--- START ---

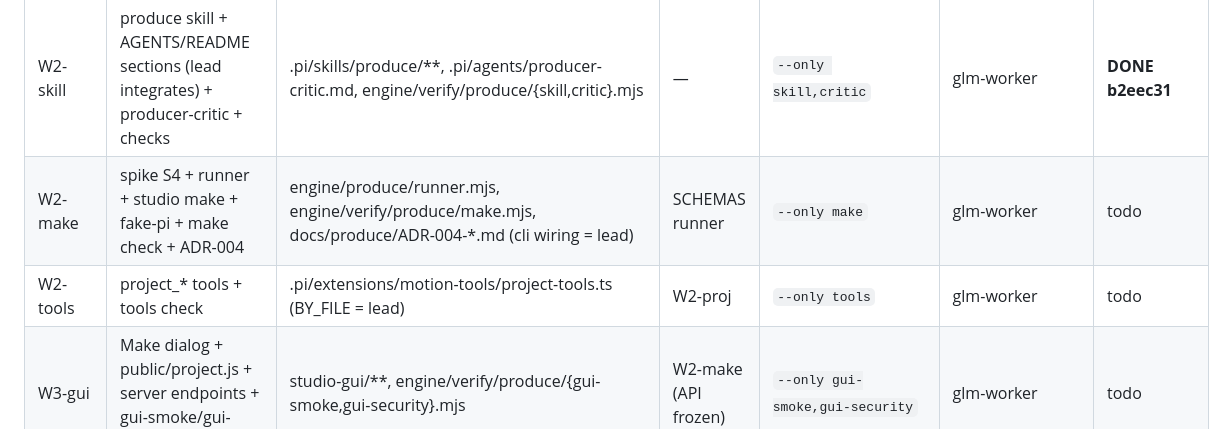
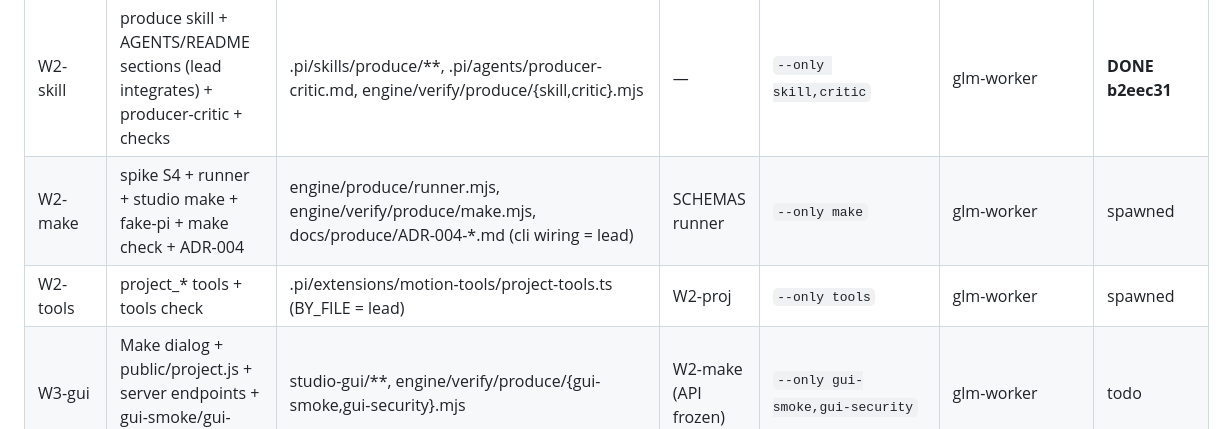
Before and after one commit to DrWernerFrank/pi-motion-studio, a Markdown page: docs/produce/PROGRESS.md, the part around the change. GitHub-like rendering.

Commit message:
produce: PROGRESS — wave 2 dispatched (w2-proj, w2-make, w2-tools in flight)

```diff
--- a/docs/produce/PROGRESS.md
+++ b/docs/produce/PROGRESS.md
@@ -22,8 +22,8 @@ first unchecked box. `Now:`/`Next:` at the bottom are kept current at all times.
 | W2-proj | project lifecycle: resume, where-chain, revision, child-parent; single-technique wrappers | engine/kinds/project/index.mjs, engine/produce/ship.mjs, engine/verify/produce/{project,single}.mjs | W1 | `--only project,single` | glm-worker | todo |
 | W2-asm | spike S2 + assembly (edit-film assembler, design inheritance, PSNR/geometry) + ADR-003 | engine/produce/assemble.mjs, engine/verify/produce/assemble.mjs, docs/produce/ADR-003-*.md | W2-proj | `--only assemble` | glm-worker | todo |
 | W2-skill | produce skill + AGENTS/README sections (lead integrates) + producer-critic + checks | .pi/skills/produce/**, .pi/agents/producer-critic.md, engine/verify/produce/{skill,critic}.mjs | — | `--only skill,critic` | glm-worker | **DONE b2eec31** |
-| W2-make | spike S4 + runner + studio make + fake-pi + make check + ADR-004 | engine/produce/runner.mjs, engine/verify/produce/make.mjs, docs/produce/ADR-004-*.md (cli wiring = lead) | SCHEMAS runner | `--only make` | glm-worker | todo |
-| W2-tools | project_* tools + tools check | .pi/extensions/motion-tools/project-tools.ts (BY_FILE = lead) | W2-proj | `--only tools` | glm-worker | todo |
+| W2-make | spike S4 + runner + studio make + fake-pi + make check + ADR-004 | engine/produce/runner.mjs, engine/verify/produce/make.mjs, docs/produce/ADR-004-*.md (cli wiring = lead) | SCHEMAS runner | `--only make` | glm-worker | spawned |
+| W2-tools | project_* tools + tools check | .pi/extensions/motion-tools/project-tools.ts (BY_FILE = lead) | W2-proj | `--only tools` | glm-worker | spawned |
 | W3-gui | Make dialog + public/project.js + server endpoints + gui-smoke/gui-security | studio-gui/**, engine/verify/produce/{gui-smoke,gui-security}.mjs | W2-make (API frozen) | `--only gui-smoke,gui-security` | glm-worker | todo |
 | W3-grow | capability new/check scaffold + growth check | engine/produce/growth.mjs, templates/capability/**, engine/verify/produce/growth.mjs | K1/K2 | `--only growth` | glm-worker | todo |
 | W3-bat | the 12-brief battery: fresh critics write references, then plans + check | engine/produce/battery/**, engine/verify/produce/battery.mjs | W2-skill | `--only battery` | critics(fresh)+glm | todo |
```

--- END ---

Exercise details: Your job is to repeat every entry exactly, keeping all pictures out of the copy.

Result of the task:
Before and after one commit to DrWernerFrank/pi-motion-studio, a Markdown page: docs/produce/PROGRESS.md, the part around the change. GitHub-like rendering.

Commit message:
produce: PROGRESS — wave 2 dispatched (w2-proj, w2-make, w2-tools in flight)

```diff
--- a/docs/produce/PROGRESS.md
+++ b/docs/produce/PROGRESS.md
@@ -22,8 +22,8 @@ first unchecked box. `Now:`/`Next:` at the bottom are kept current at all times.
 | W2-proj | project lifecycle: resume, where-chain, revision, child-parent; single-technique wrappers | engine/kinds/project/index.mjs, engine/produce/ship.mjs, engine/verify/produce/{project,single}.mjs | W1 | `--only project,single` | glm-worker | todo |
 | W2-asm | spike S2 + assembly (edit-film assembler, design inheritance, PSNR/geometry) + ADR-003 | engine/produce/assemble.mjs, engine/verify/produce/assemble.mjs, docs/produce/ADR-003-*.md | W2-proj | `--only assemble` | glm-worker | todo |
 | W2-skill | produce skill + AGENTS/README sections (lead integrates) + producer-critic + checks | .pi/skills/produce/**, .pi/agents/producer-critic.md, engine/verify/produce/{skill,critic}.mjs | — | `--only skill,critic` | glm-worker | **DONE b2eec31** |
-| W2-make | spike S4 + runner + studio make + fake-pi + make check + ADR-004 | engine/produce/runner.mjs, engine/verify/produce/make.mjs, docs/produce/ADR-004-*.md (cli wiring = lead) | SCHEMAS runner | `--only make` | glm-worker | todo |
-| W2-tools | project_* tools + tools check | .pi/extensions/motion-tools/project-tools.ts (BY_FILE = lead) | W2-proj | `--only tools` | glm-worker | todo |
+| W2-make | spike S4 + runner + studio make + fake-pi + make check + ADR-004 | engine/produce/runner.mjs, engine/verify/produce/make.mjs, docs/produce/ADR-004-*.md (cli wiring = lead) | SCHEMAS runner | `--only make` | glm-worker | spawned |
+| W2-tools | project_* tools + tools check | .pi/extensions/motion-tools/project-tools.ts (BY_FILE = lead) | W2-proj | `--only tools` | glm-worker | spawned |
 | W3-gui | Make dialog + public/project.js + server endpoints + gui-smoke/gui-security | studio-gui/**, engine/verify/produce/{gui-smoke,gui-security}.mjs | W2-make (API frozen) | `--only gui-smoke,gui-security` | glm-worker | todo |
 | W3-grow | capability new/check scaffold + growth check | engine/produce/growth.mjs, templates/capability/**, engine/verify/produce/growth.mjs | K1/K2 | `--only growth` | glm-worker | todo |
 | W3-bat | the 12-brief battery: fresh critics write references, then plans + check | engine/produce/battery/**, engine/verify/produce/battery.mjs | W2-skill | `--only battery` | critics(fresh)+glm | todo |
```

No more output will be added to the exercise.